The dogs braced themselves for the hug- fest that was Leo, and after a somewhat convoluted bedding in introduction boy and dogs ended up all together on the kitchen sofa , where Leo read them all passages from his Scooby-doo annual.




My experience with children is , as you would expect,  rather limited. What I have learnt is that kids will find interest, enjoyment and humour in their own things....things that are often miles away from anything an adult could suggest and offer them........
Mind you toilet humour is always a good starting point when kids need their imaginations pricked....they love bottom jokes!


As a child our Liverpudlian grandparents would tell us amazing stories about the war. The May Blitz in 1941 caused over 2,800 casualties and flattened much of the city  .. but all we children wanted to hear is the story where my gran was "blown off the loo" in the School Shelter during the December Blitz
We were told of the dreadful loss of life in the Durning Road tragedy, where an Edge Hill public shelter suffered a direct hit and 166 people died, but again all we wanted to hear was how My Uncle Jim, who was then around ten years old was rushed to a shelter in a pair of ladies high heel shoes and a chenille curtain when the munitions train exploded!


The wreckage of the Louisa Street Shelter


The story of how my great grandfather died was a very different and sobering story for we children to listen to, for he was killed in the Louisa Street bombing of October 1940., a bombing raid that very nearly killed my grandmother, mother and uncle who were racing towards the shelter that suffered a direct hit at the time.
My grandmother recalled stopping in the road, as the bombs were falling, not knowing whether to run to the Louisa street shelter , where her in laws were taking refuge, or to take the chance to run to the local school which had a reinforced room in which they could hide.
They ran to the school, at the same time as eight people including her father in law, James Samuel Fry was killed in the Louisa Street bombing, a bombing that precipitated the family's flight out of the Liverpool to Wales.
This story always received the goggle-eyed respect and solemnity from her grandchildren that it deserved, and it proved to be a valuable parable and first exploration into the subjects of death for children who had previously had no experience of it...


Having said all that....... the story of how Gran got blasted across the floor with her bloomers around her ankles, still remains a firm favourite of mine  even at 50!
Who said it is only kids that love a good botty joke.

29 comments:

  1. Botty jokes in combination with WW2 stories - you know how to please me.

    ReplyDelete
  2. That photo of that lovely little lad reading the dogs a story is absolutely wonderful John.

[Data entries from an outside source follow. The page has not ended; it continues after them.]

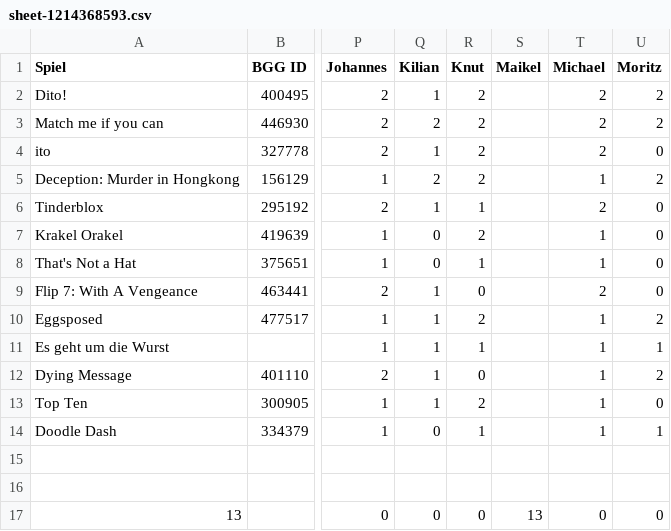
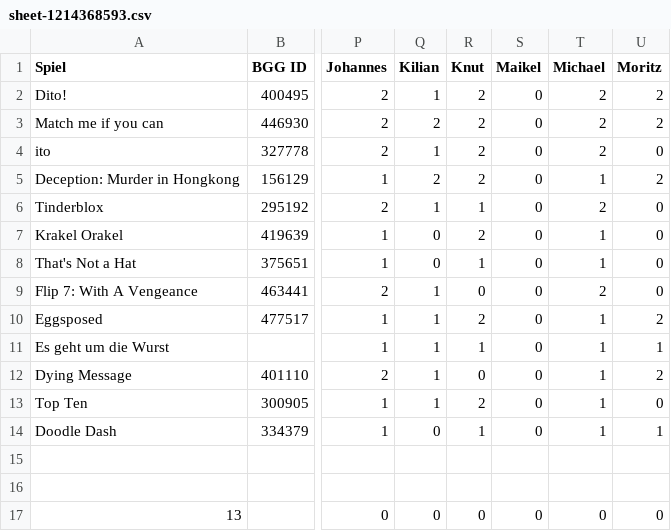
Before and after one commit to mfheimbach/board-game-tables, a CSV file: web/data/sheet-1214368593.csv, drawn as a sheet; only a part is shown, gaps mark what is left out; the diff names each change by its address in the sheet, - before the commit and + after, or states it on an @@ line.

```diff
--- a/web/data/sheet-1214368593.csv
+++ b/web/data/sheet-1214368593.csv
-S2:S14 (Maikel): (empty)
+S2:S14 (Maikel): 0
-S17 (Maikel): 13
+S17 (Maikel): 0
```
Also changed, not shown: web/data/sheet-0.csv, 3 other files.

    Do agree about the bottom jokes - I think every child (sorry to be sexist, but particularly boys) goes through a lavatory/bottom phase - all very healthy I would say (as long as they grow out of it.)

    ReplyDelete
  3. Do the dogs have a preference when it comes to stories?

    ReplyDelete
  4. You're right about kids!! So do you know why the loo roll, rolled down the hill? Because it wanted to get to the bottom!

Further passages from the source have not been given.